Pauline Mysliwiec, M.D., now at the University of California-Davis School of Medicine, and colleagues, sought to learn how well physicians followed recommended guidelines for surveillance colonoscopies, and what factors most influence a physician's decisions. The U.S. Preventive Services Task Force (USPSTF)** sets federal government guidelines for preventive disease screenings, based on cost-effectiveness, evidence from scientific research, and clinical trials. Private organizations such as the American Cancer Society also set cancer screening guidelines.
The authors surveyed both gastroenterologists and general surgeons about their opinions and practices regarding the use of surveillance colonoscopy in various clinical scenarios. The aim was to find out how often physicians would recommend a colonoscopy and/or other procedures following an initial discovery of a colorectal abnormality in a healthy and asymptomatic 50-year-old patient. The possible abnormalities included a small, benign, hyperplastic polyp, a single small adenoma, a single large adenoma, or multiple adenomas. A physician could recommend a colonoscopy, fecal occult blood testing, a double-barium enema, flexible sigmoidoscopy, or a general rectal exam.
The study found that both groups of physicians recommended a colonoscopy in a follow-up session at a higher frequency than guidelines would require, especially in situations where the initial findings were considered low-risk. In the lowest risk scenario -- a patient diagnosed with only a small, hyperplastic polyp -- 24 percent of gastroenterologists and 54 percent of general surgeons recommended a colonoscopy, either alone or in conjunction with another procedure, at a frequency of at least every five years. Medical guidelines do not recommend any follow-up colonoscopy for hyperplastic polyps because the presence of these polyps has not been shown to increase the risk of colorectal cancer. Among those patients with a single, small adenoma -- which is considered a low-risk abnormality -- the authors reported more than one-half of physicians surveyed would recommend repeat colonoscopy every three years or sooner.
More than 80 percent of the physicians in the study cited clinical evidence in scientific journals as having a major influence in their decisions, and said scientific evidence was significantly more influential than medical guidelines. Information obtained at medical conferences or meetings also was perceived as influential. The authors noted that one problem may be that different medical groups have somewhat differing recommendations, so doctors do not have one single source to turn to for practice guidelines. "Forces in the doctor's own practice may play a role, as well," said co-author Martin Brown, Ph.D., of NCI. "This includes concerns about liability, community influence, and financial incentives."

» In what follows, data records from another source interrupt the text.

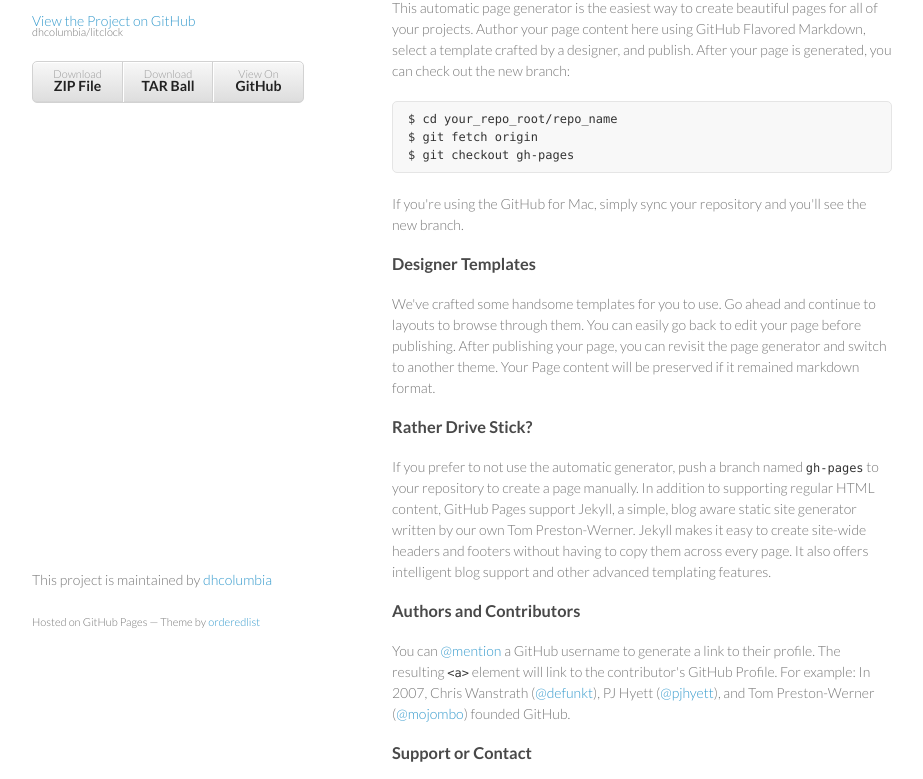
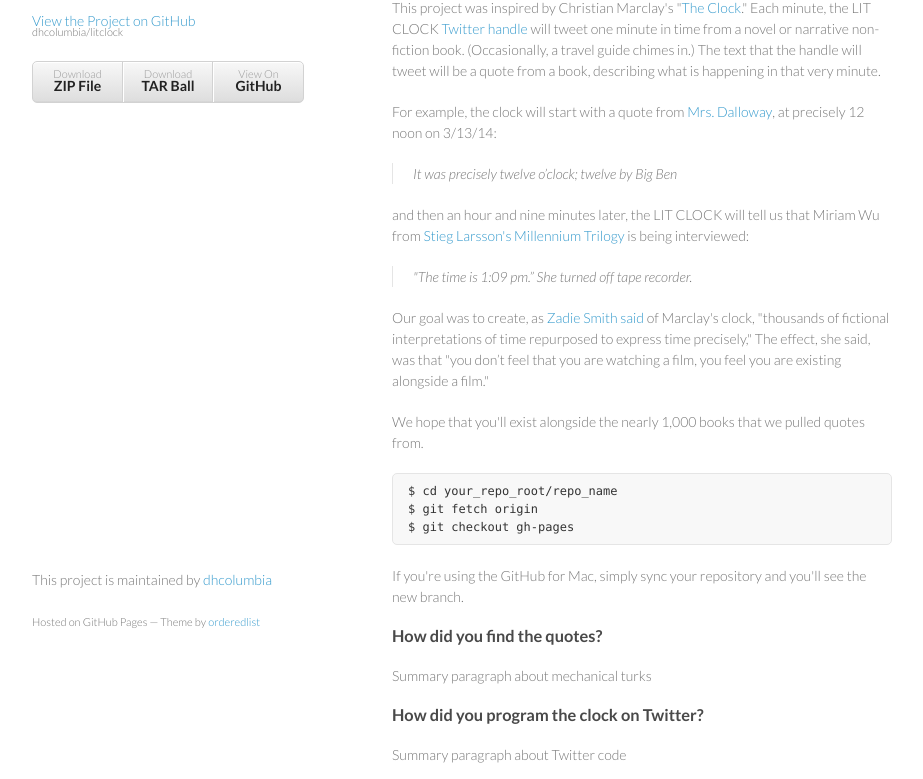
Before and after one commit to xpmethod/litclock, a plain HTML site: page index.html in a window 1280 px wide. Shown: the part 99-878 px from the top of the page, without its empty margins (178-1101 px from the left). Drawn offline with Linux system fonts and the light colour scheme.

```diff
--- a/index.html
+++ b/index.html
@@ -29,9 +29,25 @@
       </header>
       <section>
         <h3>
-<a name="welcome-to-github-pages" class="anchor" href="#welcome-to-github-pages"><span class="octicon octicon-link"></span></a>Welcome to GitHub Pages.</h3>
+<a name="the-clock-will-start-tweeting-on-31314-at-1155am" class="anchor" href="#the-clock-will-start-tweeting-on-31314-at-1155am"><span class="octicon octicon-link"></span></a>The clock will start tweeting on 3/13/14 at 11:55am.</h3>
 
-<p>This automatic page generator is the easiest way to create beautiful pages for all of your projects. Author your page content here using GitHub Flavored Markdown, select a template crafted by a designer, and publish. After your page is generated, you can check out the new branch:</p>
+<p>This project was inspired by Christian Marclay's "<a href="https://en.wikipedia.org/wiki/The_Clock_(2010_film)">The Clock</a>." Each minute, the LIT CLOCK <a href="https://twitter.com/LITclock">Twitter handle</a> will tweet one minute in time from a novel or narrative non-fiction book. (Occasionally, a travel guide chimes in.) The text that the handle will tweet will be a quote from a book, describing what is happening in that very minute. </p>
+
+<p>For example, the clock will start with a quote from <a href="http://books.google.com/books/about/Mrs_Dalloway.html?id=8AvXUpD9DiQC">Mrs. Dalloway</a>, at precisely 12 noon on 3/13/14:</p>
+
+<blockquote>
+<p>It was precisely twelve o’clock; twelve by Big Ben</p>
+</blockquote>
+
+<p>and then an hour and nine minutes later, the LIT CLOCK will tell us that Miriam Wu from <a href="http://books.google.com/books?id=UvK1Slvkz3MC&amp;dq">Stieg Larsson's Millennium Trilogy</a> is being interviewed:  </p>
+
+<blockquote>
+<p>"The time is 1:09 pm.” She turned off tape recorder. </p>
+</blockquote>
+
+<p>Our goal was to create, as <a href="http://www.nybooks.com/articles/archives/2011/apr/28/killing-orson-welles-midnight/?pagination=false">Zadie Smith said</a> of Marclay's clock, "thousands of fictional interpretations of time repurposed to express time precisely," The effect, she said, was that "you don’t feel that you are watching a film, you feel you are existing alongside a film." </p>
+
+<p>We hope that you'll exist alongside the nearly 1,000 books that we pulled quotes from. </p>
 
 <pre><code>$ cd your_repo_root/repo_name
 $ git fetch origin
@@ -41,19 +57,19 @@ $ git checkout gh-pages
 <p>If you're using the GitHub for Mac, simply sync your repository and you'll see the new branch.</p>
 
 <h3>
-<a name="designer-templates" class="anchor" href="#designer-templates"><span class="octicon octicon-link"></span></a>Designer Templates</h3>
+<a name="how-did-you-find-the-quotes" class="anchor" href="#how-did-you-find-the-quotes"><span class="octicon octicon-link"></span></a>How did you find the quotes?</h3>
 
-<p>We've crafted some handsome templates for you to use. Go ahead and continue to layouts to browse through them. You can easily go back to edit your page before publishing. After publishing your page, you can revisit the page generator and switch to another theme. Your Page content will be preserved if it remained markdown format.</p>
+<p>Summary paragraph about mechanical turks</p>
 
 <h3>
-<a name="rather-drive-stick" class="anchor" href="#rather-drive-stick"><span class="octicon octicon-link"></span></a>Rather Drive Stick?</h3>
+<a name="how-did-you-program-the-clock-on-twitter" class="anchor" href="#how-did-you-program-the-clock-on-twitter"><span class="octicon octicon-link"></span></a>How did you program the clock on Twitter?</h3>
 
-<p>If you prefer to not use the automatic generator, push a branch named <code>gh-pages</code> to your repository to create a page manually. In addition to supporting regular HTML content, GitHub Pages support Jekyll, a simple, blog aware static site generator written by our own Tom Preston-Werner. Jekyll makes it easy to create site-wide headers and footers without having to copy them across every page. It also offers intelligent blog support and other advanced templating features.</p>
+<p>Summary paragraph about Twitter code</p>
 
 <h3>
 <a name="authors-and-contributors" class="anchor" href="#authors-and-contributors"><span class="octicon octicon-link"></span></a>Authors and Contributors</h3>
 
-<p>You can <a href="https://github.com/blog/821" class="user-mention">@mention</a> a GitHub username to generate a link to their profile. The resulting <code>&lt;a&gt;</code> element will link to the contributor's GitHub Profile. For example: In 2007, Chris Wanstrath (<a href="https://github.com/defunkt" class="user-mention">@defunkt</a>), PJ Hyett (<a href="https://github.com/pjhyett" class="user-mention">@pjhyett</a>), and Tom Preston-Werner (<a href="https://github.com/mojombo" class="user-mention">@mojombo</a>) founded GitHub.</p>
+<p>Credits</p>
 
 <h3>
 <a name="support-or-contact" class="anchor" href="#support-or-contact"><span class="octicon octicon-link"></span></a>Support or Contact</h3>
```
Also changed, not shown: params.json (+1 -1 lines).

It may seem that conducting unnecessary colonoscopies in an effort to reduce the rates of colorectal cancer would not be a significant concern. However, overuse of colonoscopy could affect quality of care. Increased wait times as lower-risk individuals get colonoscopies too frequently could result in delayed diagnosis or screening for higher-risk individuals. In addition, colonoscopies can result in complications, such as a reaction to sedation or a tear in the colon wall. For patients considered to have a low risk of colon cancer, the cumulative chance of complications could offset the benefits in cancer reduction. Colonoscopies are also expensive, so unnecessary follow-ups could pose a financial burden to patients and the health care system.
There will be an estimated 57,000 colorectal cancer-related deaths in 2004, making it the second leading cause of cancer mortality after lung cancer. As both the general population and the elderly population continue to increase, the resources for colonoscopy will become more limited, and it is critical that the colonoscopy resources are used efficiently and appropriately.
For more information about cancer, please visit the NCI Web site at http://www.